But the biggest blow was that she had no freedom to move about and worse still, she wasn’t even allowed to contact her family by phone. When she couldn’t just take it anymore and wanted to quit her job, the management didn’t permit her to do that as well.

It was after her parents approached READ, an NGO, for help, that the team there rescued her from the textile industry. Since then, READ helped her with various trainings to empower her till she took over as the secretary of District Women Federation.

Janaki has joined the ILFAT to raise at the national level forum the issues and inhuman conditions the workers of textile industry face. She knows there are many helpless Sunithas out there to be rescued and rehabilitated from the grips of exploitative managements.

Rani, Jharkhand (name changed on request)

Rani hails from Singa Village of Palcot Block, Gumla District, 140 km away from Ranchi, the capital of Jharkhand.

Nineteen-year-old Rani is a member of the Bihan Samuh, a survivors collective mentored by Srijan Foundation, a non-profit organisation.

She was working in a textile factory in Bengaluru when she was trafficked to Delhi along with her friend. There, they were sold off for Rs 20,000 and forced to work as domestic helps. In fact, the female trafficking agent who sold them also belonged to Palcot block, Rani’s home district.

Rani was finally brought back by the intervention of Anti Human Trafficking Unit (AHTU), Gumla. She then became a member of Bihan Samuh. Now she has also become a member of the national level survivors forum ILFAT.

“I do not want any other girl to feel what I felt - to remain confined in a closed room. And that’s the reason I have taken up the cudgels to fight for freedom – of mine and others,” she says.

Fathima, Andhra Pradesh (name changed on request)

Thirty-five-year-old Fathima is a micro-entrepreneur, who sells pickles at her small store. She is the Andhra Pradesh state convener of Vimukthi, an NGO training and helping survivors of trafficking.
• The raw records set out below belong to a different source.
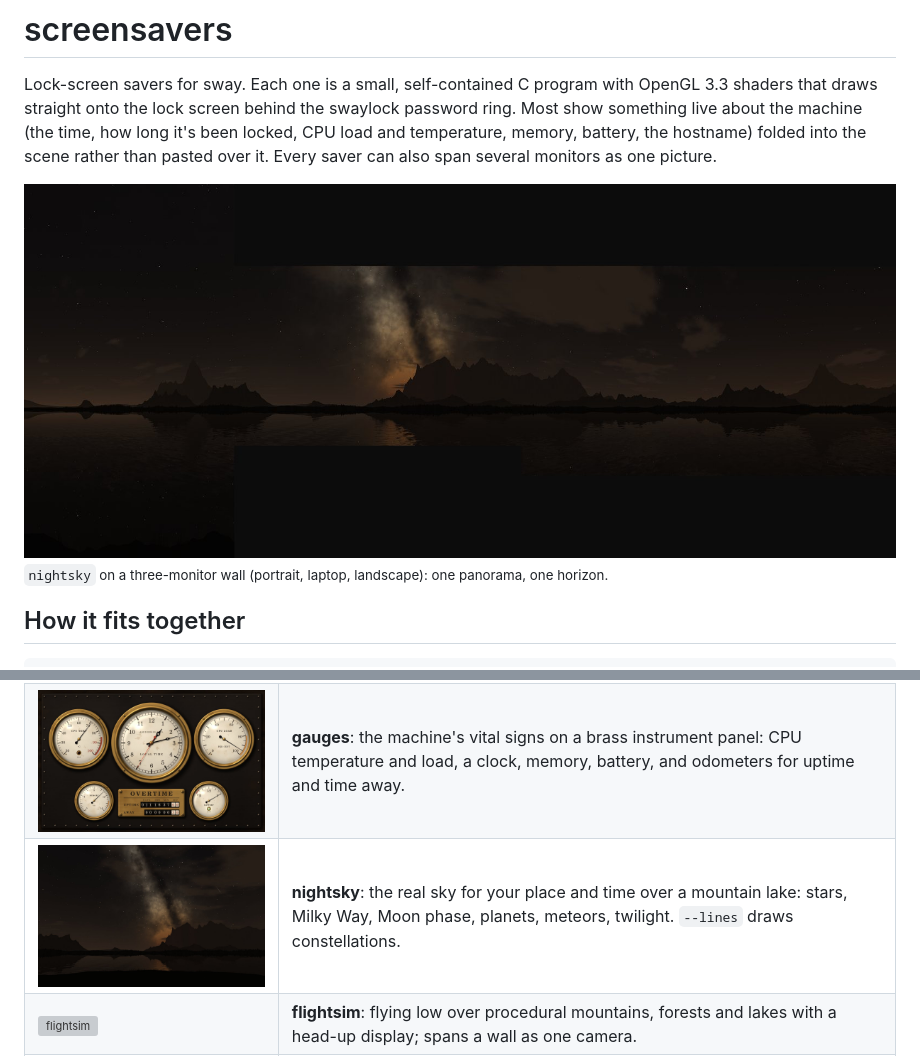
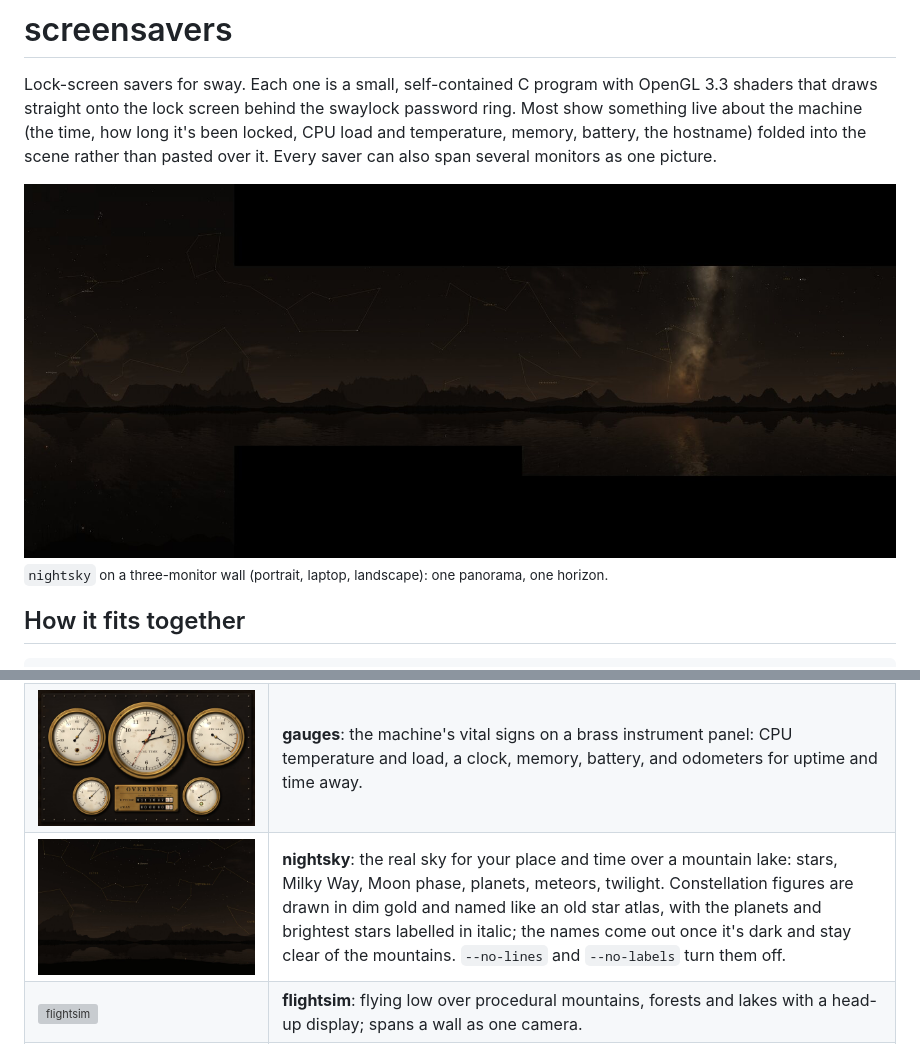
Before and after one commit to WillMatthews/screensavers, a Markdown page: README.md, 2 parts joined by grey strips. Drawn GitHub-style; pictures changed too: docs/img/nightsky.jpg, docs/img/wall-nightsky.jpg; grey boxes are pictures that could not be loaded.

```diff
--- a/README.md
+++ b/README.md
@@ -88,7 +88,7 @@ a wide layout so its swirling wake travels onto the neighbouring screen.
 |---|---|
 | ![stir](docs/img/stir.jpg) | **stir**: away messages ("Will is away from this computer…") and live details on a grid of letters, twisted like Midjourney's home page, on an old monitor with phosphor trails and a clock that fades in. Palettes: brass, paper, phosphor, amber, ice. `--text FILE` uses your own messages. |
 | ![gauges](docs/img/gauges.jpg) | **gauges**: the machine's vital signs on a brass instrument panel: CPU temperature and load, a clock, memory, battery, and odometers for uptime and time away. |
-| ![nightsky](docs/img/nightsky.jpg) | **nightsky**: the real sky for your place and time over a mountain lake: stars, Milky Way, Moon phase, planets, meteors, twilight. `--lines` draws constellations. |
+| ![nightsky](docs/img/nightsky.jpg) | **nightsky**: the real sky for your place and time over a mountain lake: stars, Milky Way, Moon phase, planets, meteors, twilight. Constellation figures are drawn in dim gold and named like an old star atlas, with the planets and brightest stars labelled in italic; the names come out once it's dark and stay clear of the mountains. `--no-lines` and `--no-labels` turn them off. |
 | ![flightsim](docs/img/flightsim.jpg) | **flightsim**: flying low over procedural mountains, forests and lakes with a head-up display; spans a wall as one camera. |
 | ![soapfilm](docs/img/soapfilm.jpg) | **soapfilm**: physically computed thin-film colour: a draining film in a wire frame that turns black and bursts, alternating with drifting bubbles that merge and pop. A separate scene on each monitor; coarsening foam is opt-in with `--scene foam`. |
 | ![aquarium](docs/img/aquarium.jpg) | **aquarium**: a planted freshwater tank through the front glass: schooling neon tetras, angelfish, discus and corys with lofted bodies and rayed fins, a fire eel that burrows into the sand, cherry and Amano shrimp picking at the stones. Caustics, light shafts and real time-of-day lighting; a thermometer on the glass reads the CPU temperature. |
```
Also changed, not shown: 3 other files.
Fathima’s parents belonged to the dancers’ community before her family was forced to take a debt of one-and-half lakh rupees after her father suffered a heart-attack. Their failure to repay the borrowed money led the manager of the dance troupe, who had doubled up as the money lender, to force Fathima into dancing. He compelled Fathima into vicious activities, much more than just dance.
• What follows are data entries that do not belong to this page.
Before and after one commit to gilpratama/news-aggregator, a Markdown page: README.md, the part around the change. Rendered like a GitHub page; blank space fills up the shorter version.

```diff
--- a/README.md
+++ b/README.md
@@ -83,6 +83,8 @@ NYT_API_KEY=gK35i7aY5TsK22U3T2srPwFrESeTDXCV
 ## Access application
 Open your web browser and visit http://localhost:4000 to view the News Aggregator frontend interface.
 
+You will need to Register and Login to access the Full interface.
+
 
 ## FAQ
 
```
To escape the exploitation, Fathima tried to start her life afresh by getting married to a man in Nellore. But he suffered an addiction of cricket betting and gambling. When he couldn’t pay his debts, he brought his friends home and forced Fathima to ‘entertain’ them. Fathima put up with him for three years, before deciding to leave and return home. A year later, after her father, the sole bread-winner of the family died, Fathima had no choice but to return to dancing to earn her living.

In 2007, Vimukthi started working in Fathima’s community supported by HELP. This became her route to freedom. She decided to start her journey with Vimukthi fighting against all that she had faced and fighting for the rights of survivors of sex trafficking. Her goal was to empower women in prostitution and help them find a way just as she had.

HELP aided Fathima to start a small business - a provisional store to sell pickles.

“As a member of ILFAT, I wish to engage with the government to find ways to rehabilitate and empower the survivors of sex trafficking and women in prostitution, help them receive victim compensation and nudge the criminal justice system to punish the traffickers,” vows Fathima, feeling everyone deserves a life of dignity.

(Edited by Megha Reddy)